News and commentary about education, youth, science and labor by a public school teacher.
I'll check the stats and get back to you. Not that I'm suspicious but I've lived and attended schools in several of the countries on that list and my memories do not match the numbers.I would also like to know why, if US teachers work so hard, scores drop for every additional year a child spends in public school when measured against international competition.
I lifted the stats from another website, so I can't vouch for their integrity.However, American workers work harder than in virtually all other industrialized countries. This trend has been growing as companies downsize, speed up production, and squeeze as much productivity out of their workers as they can for as a little money. With the unions as weak as they are, the bosses have had a free reign to do this. With jobs as scarce as they are, workers have been accepting it.With respect to teachers specifically, test scores are actually increasing. However, the achievement gap persists, low graduation rates continue, too many students continue to graduate without decent reading and math skills. But this is not the fault of teachers. It is the unnatural consequence of growing poverty and the multitude of physiological, psychological, cognitive effects poverty can have on children. Most of the countries that are typically held out as having exemplary education systems also have considerably less childhood poverty than the U.S.
check the stats from here. education spending as percentage of GDP. depressing:http://www.nytimes.com/2011/10/29/opinion/blow-americas-exploding-pipe-dream.html?src=me&ref=generalcharlotte
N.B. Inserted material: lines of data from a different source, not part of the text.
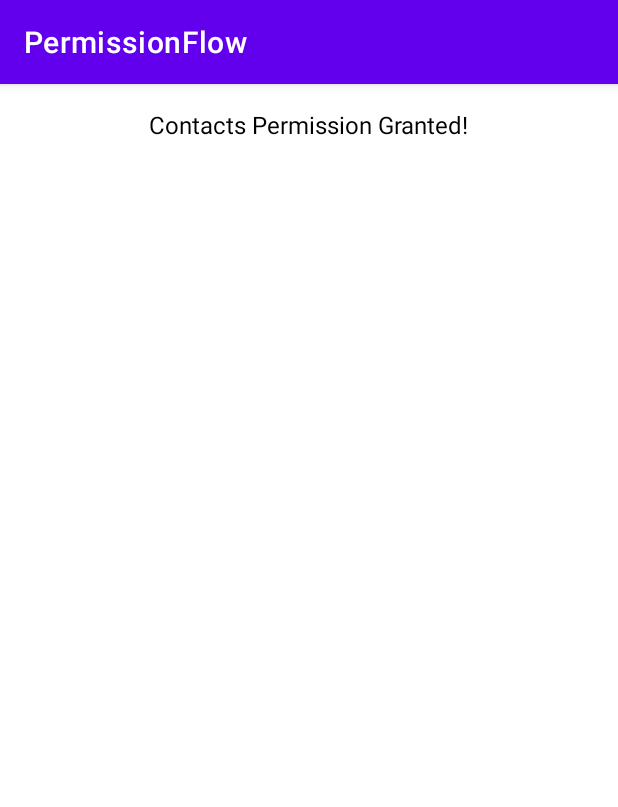
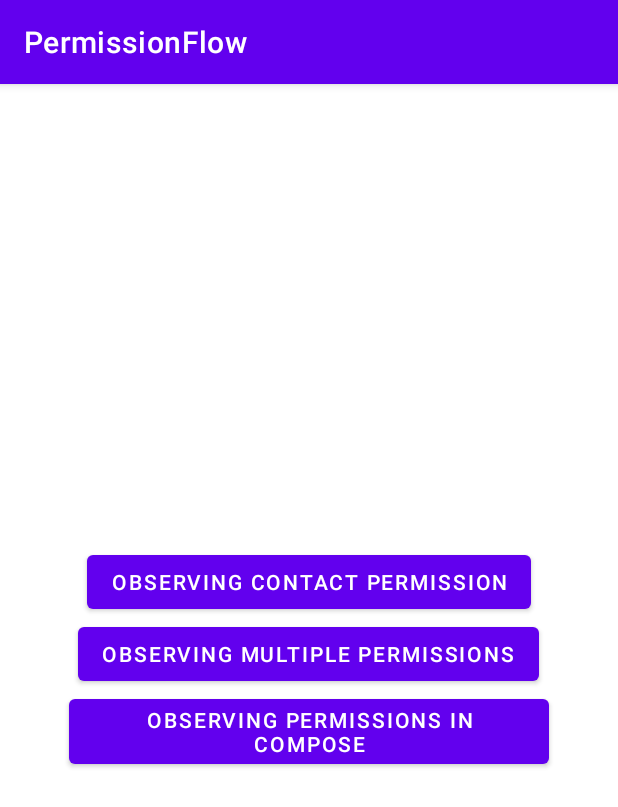
Before and after one commit to PatilShreyas/permission-flow-android, an Android app built with Jetpack Compose: the screen it shows after launch (ContactsActivity before the commit, MainActivity after it), on a phone screen of 412 x 824 dp. Shown: the top 807 px of the screen. Run offline under Robolectric (Android 15) with nearby library versions, the phone set to English and light mode, and no system bars.

Commit message:
Add more sample example for multiple permission and compose

```diff
--- /dev/null
+++ b/app/src/main/java/dev/shreyaspatil/permissionFlow/example/ui/MainActivity.kt
@@ -0,0 +1,45 @@
+/**
+ * Copyright 2022 Shreyas Patil
+ *
+ * Licensed under the Apache License, Version 2.0 (the "License");
+ * you may not use this file except in compliance with the License.
+ * You may obtain a copy of the License at
+ *
+ * http://www.apache.org/licenses/LICENSE-2.0
+ *
+ * Unless required by applicable law or agreed to in writing, software
+ * distributed under the License is distributed on an "AS IS" BASIS,
+ * WITHOUT WARRANTIES OR CONDITIONS OF ANY KIND, either express or implied.
+ * See the License for the specific language governing permissions and
+ * limitations under the License.
+ */
+package dev.shreyaspatil.permissionFlow.example.ui
+
+import android.content.Intent
+import android.os.Bundle
+import androidx.activity.ComponentActivity
+import androidx.appcompat.app.AppCompatActivity
+import dev.shreyaspatil.permissionFlow.example.databinding.ActivityMainBinding
+import dev.shreyaspatil.permissionFlow.example.ui.composePermission.ComposePermissionActivity
+import dev.shreyaspatil.permissionFlow.example.ui.contacts.ContactsActivity
+import dev.shreyaspatil.permissionFlow.example.ui.multipermission.MultiPermissionActivity
+
+class MainActivity : AppCompatActivity() {
+    private lateinit var binding: ActivityMainBinding
+
+    override fun onCreate(savedInstanceState: Bundle?) {
+        super.onCreate(savedInstanceState)
+        binding = ActivityMainBinding.inflate(layoutInflater)
+        setContentView(binding.root)
+
+        with(binding) {
+            buttonContacts.setOnClickListener { launchScreen<ContactsActivity>() }
+            buttonMultiPermission.setOnClickListener { launchScreen<MultiPermissionActivity>() }
+            buttonComposeSample.setOnClickListener { launchScreen<ComposePermissionActivity>() }
+        }
+    }
+
+    private inline fun <reified S : ComponentActivity> launchScreen() {
+        startActivity(Intent(this, S::class.java))
+    }
+}
--- a/app/src/main/java/dev/shreyaspatil/permissionFlow/example/ui/ContactsActivity.kt
+++ b/app/src/main/java/dev/shreyaspatil/permissionFlow/example/ui/contacts/ContactsActivity.kt
@@ -13,7 +13,7 @@
  * See the License for the specific language governing permissions and
  * limitations under the License.
  */
-package dev.shreyaspatil.permissionFlow.example.ui
+package dev.shreyaspatil.permissionFlow.example.ui.contacts
 
 import android.Manifest
 import android.os.Bundle
--- a/app/src/main/java/dev/shreyaspatil/permissionFlow/example/ui/ContactsUiState.kt
+++ b/app/src/main/java/dev/shreyaspatil/permissionFlow/example/ui/contacts/ContactsUiState.kt
@@ -13,7 +13,7 @@
  * See the License for the specific language governing permissions and
  * limitations under the License.
  */
-package dev.shreyaspatil.permissionFlow.example.ui
+package dev.shreyaspatil.permissionFlow.example.ui.contacts
 
 import dev.shreyaspatil.permissionFlow.example.data.model.Contact
 
--- a/app/src/main/java/dev/shreyaspatil/permissionFlow/example/ui/ContactsViewModel.kt
+++ b/app/src/main/java/dev/shreyaspatil/permissionFlow/example/ui/contacts/ContactsViewModel.kt
@@ -13,7 +13,7 @@
  * See the License for the specific language governing permissions and
  * limitations under the License.
  */
-package dev.shreyaspatil.permissionFlow.example.ui
+package dev.shreyaspatil.permissionFlow.example.ui.contacts
 
 import android.Manifest
 import android.content.ContentResolver
--- a/app/src/main/res/layout/activity_contacts.xml
+++ b/app/src/main/res/layout/activity_contacts.xml
@@ -4,7 +4,7 @@
     xmlns:tools="http://schemas.android.com/tools"
     android:layout_width="match_parent"
     android:layout_height="match_parent"
-    tools:context="dev.shreyaspatil.permissionFlow.example.ui.ContactsActivity">
+    tools:context="dev.shreyaspatil.permissionFlow.example.ui.contacts.ContactsActivity">
 
     <TextView
         android:id="@+id/permissionStatusText"
--- /dev/null
+++ b/app/src/main/res/layout/activity_main.xml
@@ -0,0 +1,29 @@
+<?xml version="1.0" encoding="utf-8"?>
+<LinearLayout xmlns:android="http://schemas.android.com/apk/res/android"
+    xmlns:tools="http://schemas.android.com/tools"
+    android:orientation="vertical"
+    android:layout_width="match_parent"
+    android:layout_height="match_parent"
+    android:gravity="center">
+
+    <Button
+        android:id="@+id/buttonContacts"
+        android:layout_width="wrap_content"
+        android:layout_height="wrap_content"
+        android:text="Observing Contact Permission"
+        tools:ignore="HardcodedText" />
+
+    <Button
+        android:id="@+id/buttonMultiPermission"
+        android:layout_width="wrap_content"
+        android:layout_height="wrap_content"
+        android:text="Observing Multiple Permissions"
+        tools:ignore="HardcodedText" />
+
+    <Button
+        android:id="@+id/buttonComposeSample"
+        android:layout_width="wrap_content"
+        android:layout_height="wrap_content"
+        android:text="Observing permissions in Compose"
+        tools:ignore="HardcodedText" />
+</LinearLayout>
--- a/permissionFlowCompose/src/main/java/dev/shreyaspatil/permissionflow/compose/PermissionFlow.kt
+++ b/permissionFlowCompose/src/main/java/dev/shreyaspatil/permissionflow/compose/PermissionFlow.kt
@@ -41,7 +41,7 @@ fun rememberMultiplePermissionState(
 }.collectAsState()
 
 @Composable
-fun rememberPermissionFlowRequestLauncher(onResult: (Map<String, Boolean>) -> Unit): ManagedActivityResultLauncher<Array<String>, Map<String, Boolean>> {
+fun rememberPermissionFlowRequestLauncher(onResult: (Map<String, Boolean>) -> Unit = {}): ManagedActivityResultLauncher<Array<String>, Map<String, Boolean>> {
     return rememberLauncherForActivityResult(
         contract = RequestPermissionsContract(),
         onResult = onResult
```
Also changed, not shown: app/build.gradle (+19 -0 lines), app/src/main/AndroidManifest.xml (+7 -1 lines), app/src/main/java/dev/shreyaspatil/permissionFlow/example/ui/composePermission/ComposePermissionActivity.kt (added, +82 -0 lines), app/src/main/java/dev/shreyaspatil/permissionFlow/example/ui/multipermission/MultiPermissionActivity.kt (added, +85 -0 lines), app/src/main/res/layout/activity_multipermission.xml (added, +45 -0 lines).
Thanks for the link, Anon. The data is not at all surprising to me, and shouldn't be to all those supporting the Occupy movement.